No-fault states are different. If you’re injured in a car accident in a no-fault state, your own insurance is responsible for compensating you, even if someone else caused your accident.
That said, depending on the severity of your injuries and related losses, it’s possible the amount of money your insurer offers won’t be sufficient to fully compensate you for your damages. If your injuries meet a certain threshold, under Massachusetts law, you may have the option to file a separate third-party claim or lawsuit with the negligent party who caused your accident. An attorney can review your case and explain whether this is an option.
Prescription Drugs Can Cause Impairment
Virtually every driver in the country knows that consuming alcohol, cannabis, or other such drugs before driving can significantly increase one’s chances of causing an accident. That said, because we place so much emphasis on informing motorists of the dangers of intoxicated driving resulting from alcohol and illegal drugs, many forget that prescription drugs can also interfere with their ability to safely operate a motor vehicle.
Do you take any prescription medications?

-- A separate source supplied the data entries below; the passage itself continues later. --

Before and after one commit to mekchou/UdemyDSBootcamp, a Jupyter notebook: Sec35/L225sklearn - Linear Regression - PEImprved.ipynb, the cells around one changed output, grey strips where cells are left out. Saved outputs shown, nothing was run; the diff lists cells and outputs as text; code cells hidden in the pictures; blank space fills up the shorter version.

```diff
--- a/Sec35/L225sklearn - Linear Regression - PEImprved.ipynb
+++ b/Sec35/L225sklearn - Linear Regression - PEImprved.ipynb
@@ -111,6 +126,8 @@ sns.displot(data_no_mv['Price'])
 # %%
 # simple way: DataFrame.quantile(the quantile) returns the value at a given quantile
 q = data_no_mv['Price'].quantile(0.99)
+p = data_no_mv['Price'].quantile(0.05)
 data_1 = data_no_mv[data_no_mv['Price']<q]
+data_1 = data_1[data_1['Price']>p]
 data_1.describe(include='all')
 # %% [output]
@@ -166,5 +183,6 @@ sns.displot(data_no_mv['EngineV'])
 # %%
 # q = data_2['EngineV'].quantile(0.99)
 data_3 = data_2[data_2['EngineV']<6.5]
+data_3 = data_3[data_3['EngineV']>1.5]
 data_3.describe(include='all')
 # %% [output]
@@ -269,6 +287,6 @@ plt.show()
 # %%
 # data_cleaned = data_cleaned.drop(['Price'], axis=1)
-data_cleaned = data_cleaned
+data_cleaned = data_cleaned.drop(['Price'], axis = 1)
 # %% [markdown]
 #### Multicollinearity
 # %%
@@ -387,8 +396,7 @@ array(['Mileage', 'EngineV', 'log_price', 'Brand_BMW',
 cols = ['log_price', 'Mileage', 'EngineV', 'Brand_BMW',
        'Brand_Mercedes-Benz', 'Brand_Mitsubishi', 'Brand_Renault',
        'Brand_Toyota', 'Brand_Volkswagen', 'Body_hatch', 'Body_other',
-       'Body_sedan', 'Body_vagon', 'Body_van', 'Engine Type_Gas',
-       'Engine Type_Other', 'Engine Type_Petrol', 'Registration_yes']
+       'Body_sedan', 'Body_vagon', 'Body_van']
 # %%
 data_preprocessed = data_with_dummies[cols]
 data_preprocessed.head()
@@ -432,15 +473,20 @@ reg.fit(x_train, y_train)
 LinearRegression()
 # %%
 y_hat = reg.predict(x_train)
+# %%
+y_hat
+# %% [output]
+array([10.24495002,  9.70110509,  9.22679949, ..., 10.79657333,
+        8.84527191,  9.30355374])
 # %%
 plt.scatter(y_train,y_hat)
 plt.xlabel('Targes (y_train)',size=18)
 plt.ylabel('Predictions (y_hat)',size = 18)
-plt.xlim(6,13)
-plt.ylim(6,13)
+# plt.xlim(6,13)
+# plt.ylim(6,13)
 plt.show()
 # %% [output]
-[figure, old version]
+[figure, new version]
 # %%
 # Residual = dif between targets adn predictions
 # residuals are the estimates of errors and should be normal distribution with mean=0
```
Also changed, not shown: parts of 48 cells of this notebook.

If so, it’s vital that you thoroughly understand their side effects and how they can potentially render you unable to safely drive a car. If you’ve recently taken a medication that causes side effects that might prevent you from driving carefully, don’t get behind the wheel.
Unfortunately, while you might make wise choices in this regard, you can’t control the decisions others make. It’s thus possible you might be harmed in an accident because another motorist failed to account for the way in which a drug’s side effects might impair their driving ability. Once more, in Massachusetts, if your injuries are severe enough, you may pursue compensation by filing an insurance claim accordingly.